The American Cancer Society Cancer Action Network (ACS CAN) was thrilled to see the Senate Health Policy Committee pass oral chemotherapy fairness legislation unanimously today.
American Cancer Society Cancer Action Network Issues Letter to CMS Applauding Its Commitment to Expanded, Sustainable Access to Patient Navigation Services
CMS Proposes New Medicare Reimbursement Strategy for Patient Navigation Services to Better Serve Patients with Serious Illnesses
WASHINGTON, D.C. – September 11th, 2023 – Late Friday, the American Cancer Society Cancer Action Network (ACS CAN) issued a letter to the Centers for Medicare and Medicaid Services (CMS) commenting on the proposed rule for the 2024 Medicare Physician Fee Schedule.
CMS is proposing a new reimbursement code for patient navigation services focused on patients with serious illnesses like cancer. The letter acknowledges the proposal by CMS to better support cancer patients by increasing access to patient navigation services.
“We applaud CMS for its commitment to create additional support for patients with serious, high-risk illnesses like cancer by addressing complex aspects of their care,” noted Dr. Karen E. Knudsen, ACS CAN CEO. “Patient navigation is proven to help increase cancer screening rates, help patients better understand treatment options after diagnosis and ensure patients receive the post-treatment care they need in survivorship; still, too many patients are unable to access such critical services. A reimbursement strategy that ensures services are paid for in the long term is a meaningful first step towards expanded and sustainable access to patient navigation.”
Successful navigation of health care barriers for patients undergoing cancer treatment involves the deployment of skills and care plans unique to other diseases like heart failure and chronic respiratory disease – making care more manageable for patients by providing additional support through professionally-trained individuals. According to a 2022 survey by ACS CAN, an overwhelming majority of patients and survivors (91%) agree that having access to a patient navigator is very important for cancer patients. However, only 54% of surveyed individuals had encountered a patient navigator.
The American Cancer Society (ACS) and ACS CAN have been long-standing advocates of the important role patient navigation services play in survivorship against cancer.
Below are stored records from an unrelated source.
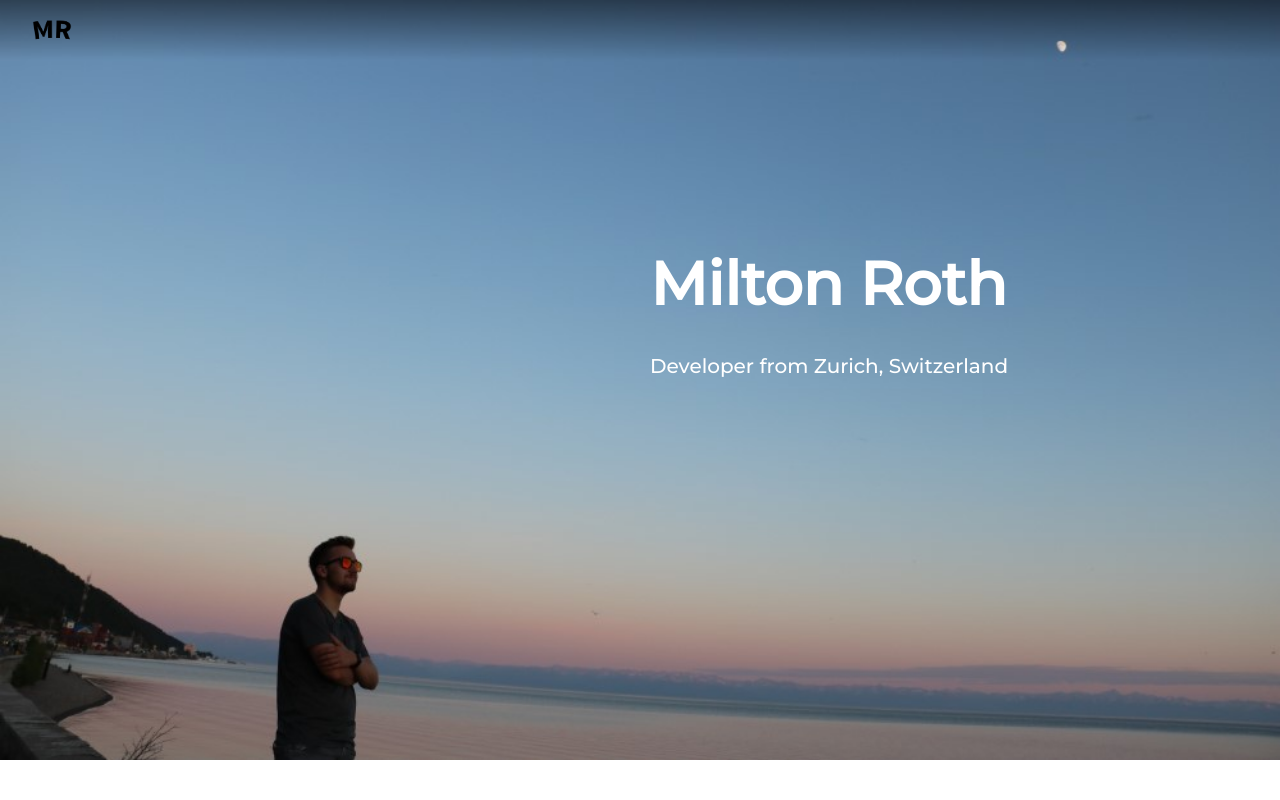
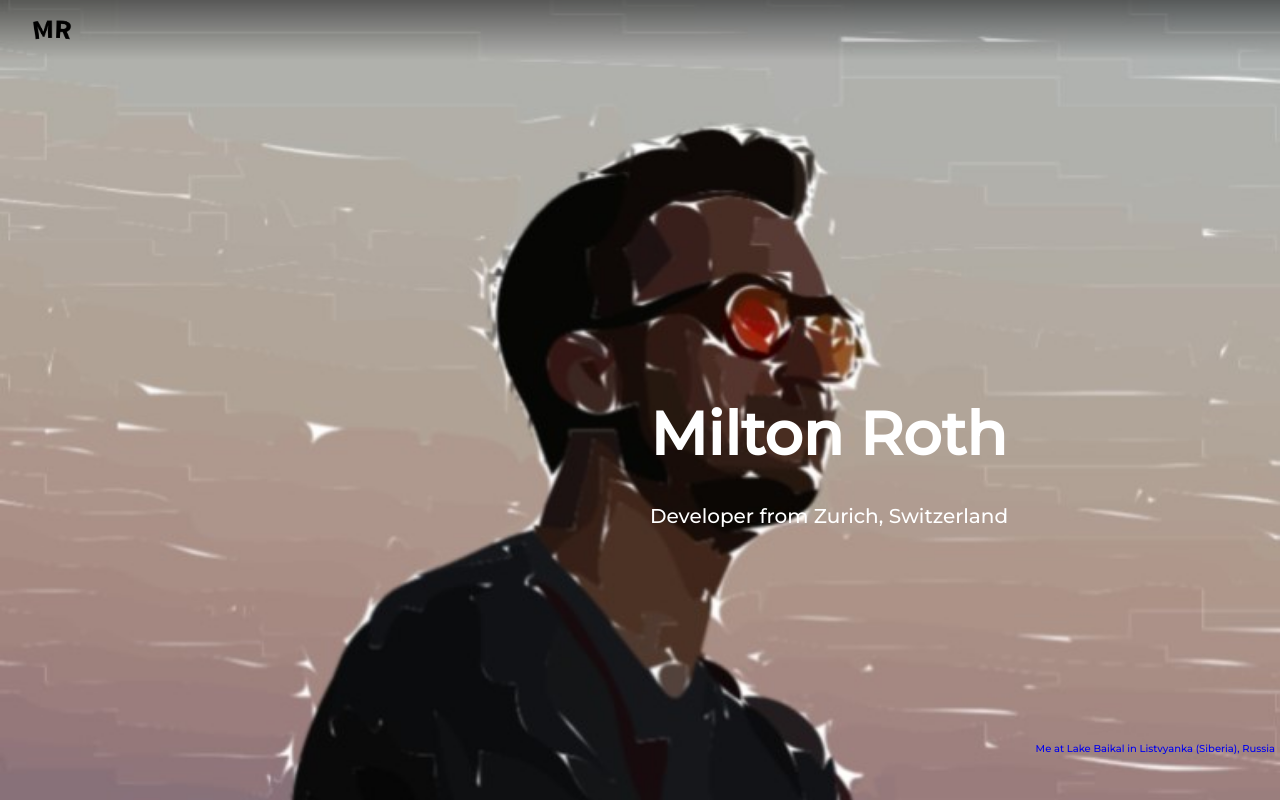
Before and after one commit to miltronius/roth-webapp, an Angular app: page / in a window 1280 px wide. Shown: the top 800 px of the page. Built offline with nearby package versions, Linux system fonts and the light colour scheme.

Commit message:
add Lake Baikal landing page picture information

```diff
--- a/src/app/app.component.html
+++ b/src/app/app.component.html
@@ -30,6 +30,10 @@
                 Developer from Zurich, Switzerland
             </p>
         </div>
+        <a href="https://www.openstreetmap.org/relation/4171900" class="baikal-text smol-text no-mobile"
+           target="_blank" rel="noopener noreferrer">
+            Me at Lake Baikal in Listvyanka (Siberia), Russia
+        </a>
     </div>
 
     <!-- Content -->
--- a/src/app/app.component.scss
+++ b/src/app/app.component.scss
@@ -50,6 +50,12 @@
     margin: auto;
     width: 40%;
     padding: 10px;
+  }
+
+  .baikal-text {
+    position: absolute;
+    right: 5px;
+    margin-top: 58%;
   }
 }
 
@@ -118,7 +124,7 @@
 .circle-link:hover {
   background-color: white;
   -webkit-transform: scale(1.3) rotate(360deg);
-  transform: scale(1.3)rotate(360deg);
+  transform: scale(1.3) rotate(360deg);
 
   &#github {
     color: #6e5494;
@@ -170,3 +176,9 @@
     margin-left: 72px;
   }
 }
+
+@media (max-width: 800px) {
+  .no-mobile {
+    display: none;
+  }
+}
--- a/src/styles.scss
+++ b/src/styles.scss
@@ -61,6 +61,10 @@
   font-size: 20px;
 }
 
+.smol-text {
+  font-size: 10px;
+}
+
 ul {
   list-style-type: circle;
 
@@ -72,6 +76,11 @@
 
 a {
   text-decoration: none;
+}
+
+a:visited {
+  text-decoration: none;
+  color: #333;
 }
 
 // -- Mobile --
```
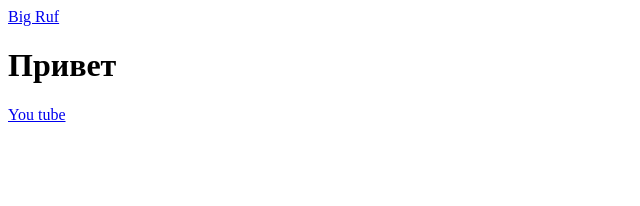
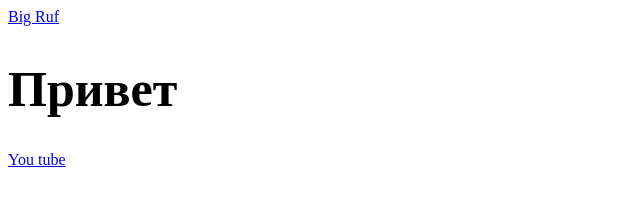
Before and after one commit to BigRuf/BigRuf, a plain HTML site: page index.html in a window 1280 px wide. Shown: the whole page, without its empty margins (0-640 px from the left). Drawn offline with Linux system fonts and the light colour scheme.

Commit message:
Update index.html

```diff
--- a/index.html
+++ b/index.html
@@ -1,3 +1,16 @@
 <a href="https://mail.ru/" >Big Ruf </a>
 <h1>Привет</h1>
 <a href="https://www.youtube.com/">You tube</a>
+
+
+
+
+
+
+<style>
+  h1 {
+    font-size:50px;
+
+
+
+</style>
```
Last month, under the leadership of ACS, several member organizations of the ACS National Navigation Roundtable committed to playing a leading role in training and establishing certification standards that comport with the requirements provided in the proposed rule.
Additionally, patient navigation has been shown to help address health-related social needs and reduce disparities in communities of color by providing access to disease prevention education, conducting community outreach and facilitating public education campaigns.
“Navigating the complexities of a cancer diagnosis is challenging for anyone, but it is particularly difficult for underserved populations who face a disproportionate number of barriers within our confusing and complicated health care system,” added Lacasse. “We look forward to continuing to work with CMS to ensure more individuals have access to professionally trained navigators who can help reduce the cancer burden for every patient and their family.”
As part of the letter, ACS CAN also commented on proposed provisions related to improving access to telehealth services and removing health-related social barriers to care.